Different definitions of outcomes, such as career success, can lead to different results and conclusions. When career success was defined by income, graduates of Historically Black Colleges and Universities (HBCUs) were not found to be more successful than Black graduates from predominately White institutions. When career success was defined by the Duncan Socioeconomic Index, which gives credit not only for wages, but for working in high-prestige professions, HBCUs graduates were found to be more successful.5
Tip: Use interviews, focus groups, and/or open-ended questions to document possible positive and negative unintended project/program outcomes.
It has long been recommended that evaluators document unintended as well as intended conditions and outcomes.6

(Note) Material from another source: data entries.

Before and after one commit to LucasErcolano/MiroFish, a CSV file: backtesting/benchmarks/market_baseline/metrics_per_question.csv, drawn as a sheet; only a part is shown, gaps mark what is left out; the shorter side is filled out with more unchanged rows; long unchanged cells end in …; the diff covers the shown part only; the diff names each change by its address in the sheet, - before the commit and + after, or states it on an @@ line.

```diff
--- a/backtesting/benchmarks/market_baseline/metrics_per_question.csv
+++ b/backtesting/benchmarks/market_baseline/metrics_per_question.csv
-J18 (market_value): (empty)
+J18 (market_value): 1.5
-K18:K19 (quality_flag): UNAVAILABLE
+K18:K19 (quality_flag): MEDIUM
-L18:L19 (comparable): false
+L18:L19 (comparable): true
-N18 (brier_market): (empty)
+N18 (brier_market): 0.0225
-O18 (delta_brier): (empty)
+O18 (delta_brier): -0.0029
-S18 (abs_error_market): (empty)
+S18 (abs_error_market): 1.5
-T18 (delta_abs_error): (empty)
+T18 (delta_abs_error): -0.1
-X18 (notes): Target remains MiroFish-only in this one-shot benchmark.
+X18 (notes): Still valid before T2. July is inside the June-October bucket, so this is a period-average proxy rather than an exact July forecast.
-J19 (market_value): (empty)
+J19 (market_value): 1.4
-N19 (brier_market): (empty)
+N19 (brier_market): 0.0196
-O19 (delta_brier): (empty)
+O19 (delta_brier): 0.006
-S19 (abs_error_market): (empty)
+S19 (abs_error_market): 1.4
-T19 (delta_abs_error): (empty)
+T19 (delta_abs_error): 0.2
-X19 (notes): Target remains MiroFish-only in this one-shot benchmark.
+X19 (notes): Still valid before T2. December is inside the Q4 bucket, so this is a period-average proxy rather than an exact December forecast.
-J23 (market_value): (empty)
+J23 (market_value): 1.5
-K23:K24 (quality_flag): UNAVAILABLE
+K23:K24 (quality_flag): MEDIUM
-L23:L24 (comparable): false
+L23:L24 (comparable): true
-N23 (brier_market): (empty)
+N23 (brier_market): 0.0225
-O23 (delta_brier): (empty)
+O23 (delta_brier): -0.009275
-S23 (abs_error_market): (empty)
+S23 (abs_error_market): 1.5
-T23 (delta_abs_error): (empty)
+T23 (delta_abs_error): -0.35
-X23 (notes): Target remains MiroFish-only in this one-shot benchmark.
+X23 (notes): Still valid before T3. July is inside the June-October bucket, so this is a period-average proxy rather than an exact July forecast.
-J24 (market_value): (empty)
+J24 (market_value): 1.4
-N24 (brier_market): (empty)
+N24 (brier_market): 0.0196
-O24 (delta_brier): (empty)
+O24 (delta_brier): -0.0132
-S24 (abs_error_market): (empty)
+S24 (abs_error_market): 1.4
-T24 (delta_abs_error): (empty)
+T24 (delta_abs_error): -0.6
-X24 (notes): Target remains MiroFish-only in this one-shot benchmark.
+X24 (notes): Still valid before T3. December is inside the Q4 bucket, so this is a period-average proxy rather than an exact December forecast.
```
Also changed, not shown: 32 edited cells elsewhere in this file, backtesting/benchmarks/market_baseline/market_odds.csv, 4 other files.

The unexpected can have a strong influence on evaluation results. For example, increased anxiety and absenteeism were unintended outcomes for students with disabilities after high stakes graduation tests were introduced.7
Gamble, J. A. A. (2012).
A developmental evaluation primer.
Montreal: The J.W. McConnell Family Foundation.p18.
Millar, A., Simeone, R. S. & Carnevale,. J. T. (2001).
Logic models: a systems tool for performance management. Evaluation and Program Planning, 24
McCawley, P. (ND).
The Logic model for program planning and evaluation.
University of Idaho.
Jolly, Eric, Campbell, Patricia B. & Perlman, Lesley K. (2004).
Engagement, capacity and continuity: A trilogy for student success.
Fairfield, CT: GE Foundation.
Price, G. N., Spriggs, W., & Swinton, O. H. (2011).
The relative returns to graduating from a Historically Black College/University: Propensity score matching estimates from the national survey of Black Americans. The Review of Black Political Economy, 38
(2): 103-130. doi: 10.1007/s12114-011-9088-0
Stake, R. (1967). The countenance of educational evaluation. Teachers College Record, 68
Nelson, J. R. (2006).
High stakes graduation exams: The intended and unintended consequences of Minnesota's Basic Standards Tests for students with disabilities (Synthesis Report 62).
Minneapolis, MN: University of Minnesota, National Center on Educational Outcomes.